The executive order bans travel from Iran, Iraq, Somalia, Sudan, Libya, Syria and Yemen for at least 90 days, and bans Syrian refugees indefinitely.
As a Swedish Iranian, I am furious. I studied in the US for three years at university, my parents spent thousands of dollars there for my education, and I spent countless hours poring over study notes, deepening life-long friendships and campaigning with a student gun control group to help keep fellow students safe.
Mostly, I’m angry on behalf of people like Raya Bidshahri, a 21-year-old Iranian student who worries that her family cannot travel to America to see her graduate. Then there’s Muhamad Alhaj Moustafa, a trainee doctor who fled Syria after the civil war started. The executive order was signed while his Syrian wife was in the air, and she was deported after she arrived.
Or Nazanin Zinouri, an Iranian Clemson University graduate and data scientist living in South Carolina who was left stranded in Dubai being told she could not board a plane to Washington. She has lived in the US for seven years.
She said in a post of Facebook, “No one warned me when I was leaving, no one cared what will happen to my dog or my job or my life there. No one told me what I should do with my car that is still parked at the airport parking. Or what to do with my house and all my belongings.”
“They didn't say it with words but with their actions, that my life doesn't matter. Everything I worked for all these years doesn't matter.”
I could go on and on. The stories are endless, heart-breaking and maddening. As a journalist, I am told I need to always stay impartial, always be objective. But this is personal. I cannot just watch impassively while a five-year-old Iranian boy and US citizen is detained for hours, away from his worried mother, because the US government thinks he may pose a “threat”, according to White House Press Secretary Sean Spicer.
The indefinite ban on Syrian refugees is the most repugnant part of the executive order. Turning away an entire group of people, desperately fleeing their war-torn country and looking for a safe haven is not the act of a brave or thoughtful government. That is what you call cowardice.

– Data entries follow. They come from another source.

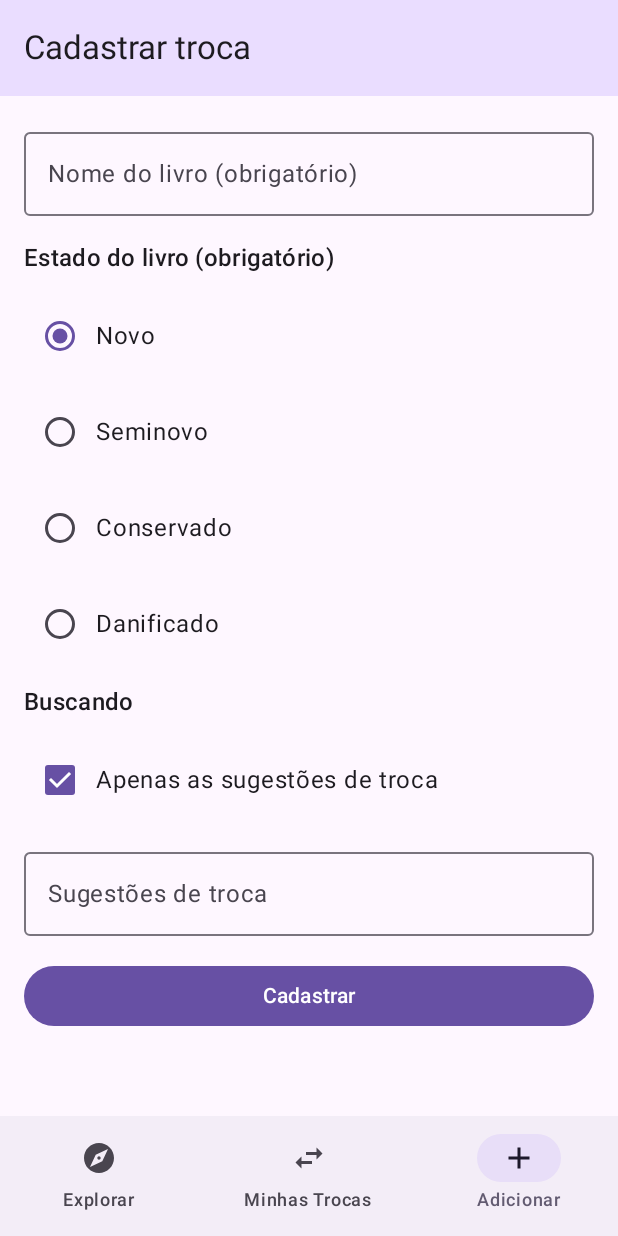
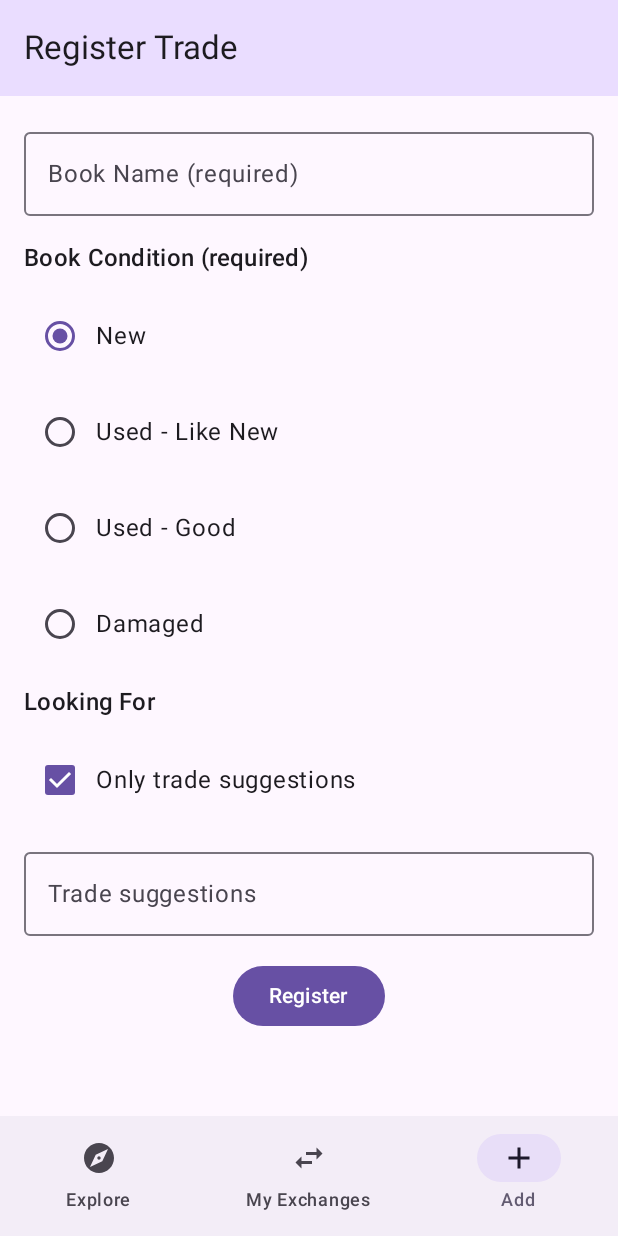
Before and after one commit to leo32453/DevMov_Projeto1, an Android app built with Jetpack Compose: the AddTradeScreen screen opened through its navigation route, on a phone screen of 412 x 824 dp. Run offline under Robolectric (Android 15) with nearby library versions, the phone set to English and light mode, and no system bars; our stand-ins replace Room's generated code.

Commit message:
Página de detalhes da troca + fixes

```diff
--- a/Projeto1/app/src/main/java/com/example/projeto1/AddTrocaViewModel.kt
+++ b/Projeto1/app/src/main/java/com/example/projeto1/AddTrocaViewModel.kt
@@ -8,7 +8,9 @@ import androidx.lifecycle.viewModelScope
 import com.example.projeto1.repository.TrocasRepository
 import com.example.projeto1.repository.retrofit.ExchangeData
 import com.example.projeto1.repository.room.AppDatabase
+import kotlinx.coroutines.flow.MutableSharedFlow
 import kotlinx.coroutines.flow.MutableStateFlow
+import kotlinx.coroutines.flow.SharedFlow
 import kotlinx.coroutines.flow.StateFlow
 import kotlinx.coroutines.launch
 
@@ -19,11 +21,10 @@ class AddTrocaViewModel(
 
     private val savedLoginDao = AppDatabase.getDatabase(application).savedLoginDao()
 
-    // Estado do formulário
     var bookName = mutableStateOf("")
         private set
 
-    var bookState = mutableStateOf("Novo")
+    var bookState = mutableStateOf(getApplication<Application>().getString(R.string.state_new))
         private set
 
     var suggestions = mutableStateOf("")
@@ -32,16 +33,32 @@ class AddTrocaViewModel(
     var onlySuggestions = mutableStateOf(true)
         private set
 
-    private val categories = listOf("Fantasia", "Ficção científica", "Mistério", "Romance", "Terror", "Não ficção")
+    internal val categories = listOf(
+        getApplication<Application>().getString(R.string.category_fantasy),
+        getApplication<Application>().getString(R.string.category_scifi),
+        getApplication<Application>().getString(R.string.category_mystery),
+        getApplication<Application>().getString(R.string.category_romance),
+        getApplication<Application>().getString(R.string.category_horror),
+        getApplication<Application>().getString(R.string.category_nonfiction)
+    )
     val selectedCategories = mutableStateMapOf<String, Boolean>().apply {
         categories.forEach { put(it, false) }
     }
 
-    // Status do envio
-    private val _status = MutableStateFlow<String?>(null)
-    val status: StateFlow<String?> = _status
+    val bookStates = listOf(
+        getApplication<Application>().getString(R.string.state_new),
+        getApplication<Application>().getString(R.string.state_used),
+        getApplication<Application>().getString(R.string.state_good),
+        getApplication<Application>().getString(R.string.state_damaged)
+    )
 
-    // Manipuladores
+    private val _eventFlow = MutableSharedFlow<String>()
+    val eventFlow: SharedFlow<String> = _eventFlow
+
+    private val _uiStatusMessage = MutableStateFlow<String?>(null)
+    val uiStatusMessage: StateFlow<String?> = _uiStatusMessage
+
+
     fun onBookNameChange(newName: String) {
         bookName.value = newName
     }
@@ -63,24 +80,27 @@ class AddTrocaViewModel(
     }
 
     fun adicionarTroca() {
-        // Validação dos campos obrigatórios
-        if (bookName.value.isBlank()) {
-            _status.value = "O nome do livro é obrigatório."
-            return
-        }
+        viewModelScope.launch {
+            if (bookName.value.isBlank()) {
+                _eventFlow.emit(getApplication<Application>().getString(R.string.validation_book_name_required))
+                _uiStatusMessage.value = getApplication<Application>().getString(R.string.validation_book_name_required)
+                return@launch
+            }
 
-        if (bookState.value.isBlank()) {
-            _status.value = "O estado do livro é obrigatório."
-            return
-        }
+            if (bookState.value.isBlank()) {
+                _eventFlow.emit(getApplication<Application>().getString(R.string.validation_book_state_required))
+                _uiStatusMessage.value = getApplication<Application>().getString(R.string.validation_book_state_required)
+                return@launch
+            }
 
-
-        viewModelScope.launch {
             try {
                 val trocas = repository.getTrocas()
                 val newId = (trocas.maxOfOrNull { it.exchange_id } ?: 0) + 1
-                val userId = savedLoginDao.getUserId() ?: run {
-                    _status.value = "Erro: Usuário não encontrado."
+
+                val userId = savedLoginDao.getUserId()
+                if (userId == null) {
+                    _eventFlow.emit(getApplication<Application>().getString(R.string.error_user_not_found_add_troca))
+                    _uiStatusMessage.value = getApplication<Application>().getString(R.string.error_user_not_found_add_troca)
                     return@launch
                 }
 
@@ -91,6 +111,7 @@ class AddTrocaViewModel(
                 }
 
                 val novaTroca = ExchangeData(
+                    id = null,
                     exchange_id = newId,
                     solicitor_id = userId.toInt(),
                     book_name = bookName.value,
@@ -101,10 +122,18 @@ class AddTrocaViewModel(
                 )
 
                 repository.postTroca(novaTroca)
-                _status.value = "Sucesso"
+                _eventFlow.emit(getApplication<Application>().getString(R.string.success_add_trade))
+                _uiStatusMessage.value = getApplication<Application>().getString(R.string.success_add_trade)
+
+                bookName.value = ""
+                bookState.value = getApplication<Application>().getString(R.string.state_new)
+                suggestions.value = ""
+                onlySuggestions.value = true
+                categories.forEach { selectedCategories[it] = false }
             } catch (e: Exception) {
                 e.printStackTrace()
-                _status.value = "Erro: ${e.localizedMessage}"
+                _eventFlow.emit(getApplication<Application>().getString(R.string.add_troca_error_status, e.localizedMessage))
+                _uiStatusMessage.value = getApplication<Application>().getString(R.string.add_troca_error_status, e.localizedMessage)
             }
         }
     }
--- a/Projeto1/app/src/main/java/com/example/projeto1/TrocasViewModel.kt
+++ b/Projeto1/app/src/main/java/com/example/projeto1/TrocasViewModel.kt
@@ -33,7 +33,7 @@ class TrocasViewModel(
         viewModelScope.launch {
             try {
                 val todasTrocas = repository.getTrocas()
-                val userId = savedLoginDao.getUserId() // Corrigido aqui
+                val userId = savedLoginDao.getUserId()
 
                 trocas = if (userId != null) {
                     todasTrocas.filter { it.solicitor_id.toLong() != userId }
--- a/Projeto1/app/src/main/java/com/example/projeto1/repository/retrofit/ExchangeApiInterface.kt
+++ b/Projeto1/app/src/main/java/com/example/projeto1/repository/retrofit/ExchangeApiInterface.kt
@@ -1,8 +1,12 @@
 package com.example.projeto1.repository.retrofit
 
+import retrofit2.Response
 import retrofit2.http.Body
 import retrofit2.http.GET
+import retrofit2.http.PATCH
 import retrofit2.http.POST
+import retrofit2.http.Path
+import retrofit2.http.Query
 
 interface ExchangeApiInterface {
     @GET("trocas")
@@ -10,4 +14,18 @@ interface ExchangeApiInterface {
 
     @POST("trocas")
     suspend fun postTroca(@Body troca: ExchangeData)
+
+    // Adiciona oferta a uma troca existente
+    @PATCH("trocas/{id}")
+    @JvmSuppressWildcards
+    suspend fun addOfferToExchange(
+        @Path("id") internalId: String?,
+        @Body updateData: Map<String, Any>
+    ): Response<Unit>
+
+    // Busca troca específica por exchange_id
+    @GET("trocas")
+    suspend fun getTrocaByExchangeId(
+        @Query("exchange_id") exchangeId: Int
+    ): List<ExchangeData>
 }
--- a/Projeto1/app/src/main/java/com/example/projeto1/ui/components/BottomNavigationBar.kt
+++ b/Projeto1/app/src/main/java/com/example/projeto1/ui/components/BottomNavigationBar.kt
@@ -6,6 +6,7 @@ import androidx.compose.ui.Modifier
 import androidx.navigation.NavController
 import androidx.navigation.NavGraph.Companion.findStartDestination
 import com.example.projeto1.navigation.Destination
+import androidx.compose.ui.res.stringResource
 
 @Composable
 fun BottomNavBar(
@@ -28,8 +29,8 @@ fun BottomNavBar(
                         }
                     }
                 },
-                icon = { Icon(destination.icon, contentDescription = destination.label) },
-                label = { Text(destination.label) }
+                icon = { Icon(destination.icon, contentDescription = stringResource(id = destination.labelResId)) },
+                label = { Text(stringResource(id = destination.labelResId)) }
             )
         }
     }
--- a/Projeto1/app/src/main/java/com/example/projeto1/ui/screen/AddTradeScreen.kt
+++ b/Projeto1/app/src/main/java/com/example/projeto1/ui/screen/AddTradeScreen.kt
@@ -17,30 +17,29 @@ import com.example.projeto1.repository.TrocasRepository
 import com.example.projeto1.ui.viewmodel.AddTrocaViewModelFactory
 import androidx.compose.foundation.rememberScrollState
 import androidx.compose.foundation.verticalScroll
+import kotlinx.coroutines.flow.collectLatest
 
 @OptIn(ExperimentalMaterial3Api::class)
 @Composable
 fun AddTradeScreen(
     application: Application,
-    onSuccess: () -> Unit = {},
-    viewModel: AddTrocaViewModel = viewModel(
+    onSuccess: () -> Unit = {}
+) {
+    val context = LocalContext.current
+
+    val viewModel: AddTrocaViewModel = viewModel(
         factory = AddTrocaViewModelFactory(
-            application,
+            application = application,
             repository = TrocasRepository()
         )
     )
-){
-    val context = LocalContext.current
-    val status by viewModel.status.collectAsState()
 
-    val strings = LocalContext.current.resources
-
-    LaunchedEffect(status) {
-        if (status == "Sucesso") {
-            Toast.makeText(context, context.getString(R.string.success_add_trade), Toast.LENGTH_SHORT).show()
-            onSuccess()
-        } else if (status?.startsWith("Erro") == true) {
-            Toast.makeText(context, status, Toast.LENGTH_LONG).show()
+    LaunchedEffect(key1 = Unit) {
+        viewModel.eventFlow.collectLatest { message ->
+            Toast.makeText(context, message, Toast.LENGTH_LONG).show()
+            if (message == context.getString(R.string.success_add_trade)) {
+                onSuccess()
+            }
         }
     }
 
@@ -72,13 +71,7 @@ fun AddTradeScreen(
             )
 
             Text(stringResource(R.string.label_book_state), style = MaterialTheme.typography.titleMedium)
-            listOf(
-                R.string.state_new,
-                R.string.state_used,
-                R.string.state_good,
-                R.string.state_damaged
-            ).forEach {
-                val label = stringResource(id = it)
+            viewModel.bookStates.forEach { label ->
                 Row(verticalAlignment = Alignment.CenterVertically) {
                     RadioButton(
                         selected = viewModel.bookState.value == label,
@@ -98,17 +91,7 @@ fun AddTradeScreen(
             }
 
             if (!viewModel.onlySuggestions.value) {
-                val categories = listOf(
-                    R.string.category_fantasy,
-                    R.string.category_scifi,
-                    R.string.category_mystery,
-                    R.string.category_romance,
-                    R.string.category_horror,
-                    R.string.category_nonfiction
-                )
-
-                categories.forEach {
-                    val label = stringResource(id = it)
+                viewModel.categories.forEach { label ->
                     Row(verticalAlignment = Alignment.CenterVertically) {
                         Checkbox(
                             checked = viewModel.selectedCategories[label] == true,
@@ -128,7 +111,9 @@ fun AddTradeScreen(
 
             Button(
                 onClick = viewModel::adicionarTroca,
-                modifier = Modifier.fillMaxWidth(),
+                modifier = Modifier
+                    .wrapContentSize()
+                    .align(Alignment.CenterHorizontally)
             ) {
                 Text(stringResource(R.string.button_submit_trade))
             }
--- a/Projeto1/app/src/main/java/com/example/projeto1/ui/screen/TradesScreen.kt
+++ b/Projeto1/app/src/main/java/com/example/projeto1/ui/screen/TradesScreen.kt
@@ -23,7 +23,8 @@ import com.example.projeto1.ui.viewmodel.TrocasViewModelFactory
 fun TradesScreen(
     application: Application,
     repository: TrocasRepository,
-    onLogout: () -> Unit = {}
+    onLogout: () -> Unit = {},
+    onTrocaClick: (Int) -> Unit
 ) {
     val viewModel: TrocasViewModel = viewModel(
         factory = TrocasViewModelFactory(application, repository)
@@ -85,7 +86,7 @@ fun TradesScreen(
                 }
             } else {
                 filteredTrocas.forEach { troca ->
-                    TrocaCard(troca = troca)
+                    TrocaCard(troca = troca, onClick = { onTrocaClick(troca.exchange_id) })
                     Spacer(modifier = Modifier.height(8.dp))
                 }
             }
--- a/Projeto1/app/src/main/res/values/strings.xml
+++ b/Projeto1/app/src/main/res/values/strings.xml
@@ -1,8 +1,9 @@
+<?xml version="1.0" encoding="utf-8"?>
 <resources>
-    <string name="app_name">Projeto1</string>
+    <string name="app_name">BookTrade</string>
     <string name="app_title">Books</string>
     <string name="login_label">Login</string>
-    <string name="username_label">Username</string>
+    <string name="username_label">Email</string>
     <string name="password_label">Password</string>
     <string name="confirm_login_label">Login</string>
     <string name="clear_login_label">Clear</string>
@@ -11,28 +12,70 @@
     <string name="error_wrong_username">Invalid username</string>
     <string name="error_wrong_password">Wrong password</string>
     <string name="error">Error</string>
-    <string name="explore_trades">Explore exchanges</string>
+    <string name="explore_trades">Explore trades</string>
     <string name="search_label">Search Book</string>
     <string name="button_search_label">Search</string>
     <string name="error_wrong_username_or_password">Incorrect username or password</string>
 
-    <!-- AddTradeScreen -->
-    <string name="screen_title_add_trade">Cadastrar troca</string>
-    <string name="label_book_name">Nome do livro (obrigatório)</string>
-    <string name="label_book_state">Estado do livro (obrigatório)</string>
-    <string name="state_new">Novo</string>
-    <string name="state_used">Seminovo</string>
-    <string name="state_good">Conservado</string>
-    <string name="state_damaged">Danificado</string>
-    <string name="label_searching">Buscando</string>
-    <string name="only_suggestions">Apenas as sugestões de troca</string>
-    <string name="category_fantasy">Fantasia</string>
-    <string name="category_scifi">Ficção científica</string>
-    <string name="category_mystery">Mistério</string>
+    <string name="screen_title_add_trade">Register Trade</string>
+    <string name="label_book_name">Book Name (required)</string>
+    <string name="label_book_state">Book Condition (required)</string>
+    <string name="state_new">New</string>
+    <string name="state_used">Used - Like New</string>
+    <string name="state_good">Used - Good</string>
+    <string name="state_damaged">Damaged</string>
+    <string name="label_searching">Looking For</string>
+    <string name="only_suggestions">Only trade suggestions</string>
+    <string name="category_fantasy">Fantasy</string>
+    <string name="category_scifi">Science Fiction</string>
+    <string name="category_mystery">Mystery</string>
+    <string name="category_horror">Horror</string>
+    <string name="category_nonfiction">Non-fiction</string>
+    <string name="label_suggestions">Trade suggestions</string>
+    <string name="button_submit_trade">Register</string>
+    <string name="success_add_trade">Trade registered successfully!</string>
+    <string name="validation_book_name_required">The book name is required.</string>
+    <string name="validation_book_state_required">The book condition is required.</string>
+    <string name="error_user_not_found_add_troca">Error: User not found.</string>
+    <string name="add_troca_error_status">Error: %1$s</string>
+
+    <string name="label_livro">Book: %1$s</string>
+    <string name="label_estado">Condition: %1$s</string>
+    <string name="label_buscando">Looking For: %1$s</string>
+
+    <string name="trade_detail">Trade Details</string>
+    <string name="voltar">Back</string>
+    <string name="livro">Book: %s</string>
+    <string name="estado">Condition: %s</string>
+    <string name="buscando">Looking For: %s</string>
+    <string name="sugestoes">Suggestions: %s</string>
+    <string name="erro_carregamento">Error loading trade details</string>
+    <string name="sua_oferta">Your Offer</string>
+    <string name="nome_livro">Book Name</string>
+    <string name="estado_livro">Book Condition</string>
+    <string name="solicitar">Request</string>
+    <string name="error_trade_not_found">Trade not found.</string>
+    <string name="error_loading_details">Error loading details: %1$s</string>
+    <string name="error_trade_details_not_loaded">Error: Trade details not loaded.</string>
+    <string name="error_offer_book_name_required">The offer book name is required.</string>
+    <string name="error_user_not_found">Error: User not found.</string>
+    <string name="offer_sent_successfully">Offer sent successfully!</string>
+    <string name="error_sending_offer">Error sending offer: %1$s</string>
+
+    <string name="book_state_default">New</string>
+    <string name="book_state_novo">New</string>
+    <string name="book_state_seminovo">Used - Like New</string>
+    <string name="book_state_conservado">Used - Good</string>
+    <string name="book_state_danificado">Damaged</string>
+    <string name="category_fantasia">Fantasy</string>
+    <string name="category_ficcao_cientifica">Science Fiction</string>
+    <string name="category_misterio">Mystery</string>
     <string name="category_romance">Romance</string>
-    <string name="category_horror">Terror</string>
-    <string name="category_nonfiction">Não ficção</string>
-    <string name="label_suggestions">Sugestões de troca</string>
-    <string name="button_submit_trade">Cadastrar</string>
-    <string name="success_add_trade">Troca cadastrada com sucesso!</string>
+    <string name="category_terror">Horror</string>
+    <string name="category_nao_ficcao">Non-fiction</string>
+
+    <string name="nav_label_login">Login</string>
+    <string name="nav_label_explore">Explore</string>
+    <string name="nav_label_my_exchanges">My Exchanges</string>
+    <string name="nav_label_add">Add</string>
 </resources>
```
Also changed, not shown: Projeto1/app/src/main/java/com/example/projeto1/App.kt (+0 -17 lines), Projeto1/app/src/main/java/com/example/projeto1/TradeDetailsViewModel.kt (added, +117 -0 lines), Projeto1/app/src/main/java/com/example/projeto1/navigation/AppNavHost.kt (+27 -1 lines), Projeto1/app/src/main/java/com/example/projeto1/navigation/Destination.kt (+8 -7 lines), Projeto1/app/src/main/java/com/example/projeto1/repository/TrocasRepository.kt (+36 -0 lines), Projeto1/app/src/main/java/com/example/projeto1/repository/retrofit/ExchangeData.kt (+6 -1 lines), Projeto1/app/src/main/java/com/example/projeto1/ui/components/TrocaCard.kt (+11 -4 lines), Projeto1/app/src/main/java/com/example/projeto1/ui/screen/TradeDetailsScreen.kt (added, +197 -0 lines), Projeto1/app/src/main/java/com/example/projeto1/ui/viewmodel/TradeDetailsViewModelFactory.kt (added, +21 -0 lines), 2 other files.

In Britain, where I live, the reaction has been extraordinary. Thousands of people protested outside 10 Downing Street and across the country on Monday January 30th in response to what people are arguing is Theresa May's seemingly indifferent response.
People cannot be banned simply because of who they are and this obsession with the 'special relationship' is useless if you cannot be honest with your friends.
I’m grateful to Swedish Foreign Minister Margot Wallström for making it clear that she thinks it is the wrong decision. I hope the Swedish government sets an example for the British, and stands up for their citizens and for Muslims as a whole.
Let’s be honest, this ban is deeply xenophobic. Former New York City Mayor Rudy Giuliani admitted as much while being interviewed on Fox News, saying the president asked him how to impose a Muslim ban “legally”. It does not protect the American people, and it will not change how terrorists such as Daesh (Isis) operate. This is simply a ban to create a scapegoat, a distraction from all of Donald Trump’s future failings. While real terrorists are laughing at the outcome, ordinary hardworking people are suffering.
I’m going to end on a cliché, but this poem, engraved on the statue of liberty in New York City, used to represent what I thought America was.
“Give me your tired, your poor,
Your huddled masses yearning to breath free,
The wretched refuse of your teeming shore.
Send these, the homeless, tempest-tossed, to me:
I lift my lamp beside the golden door.”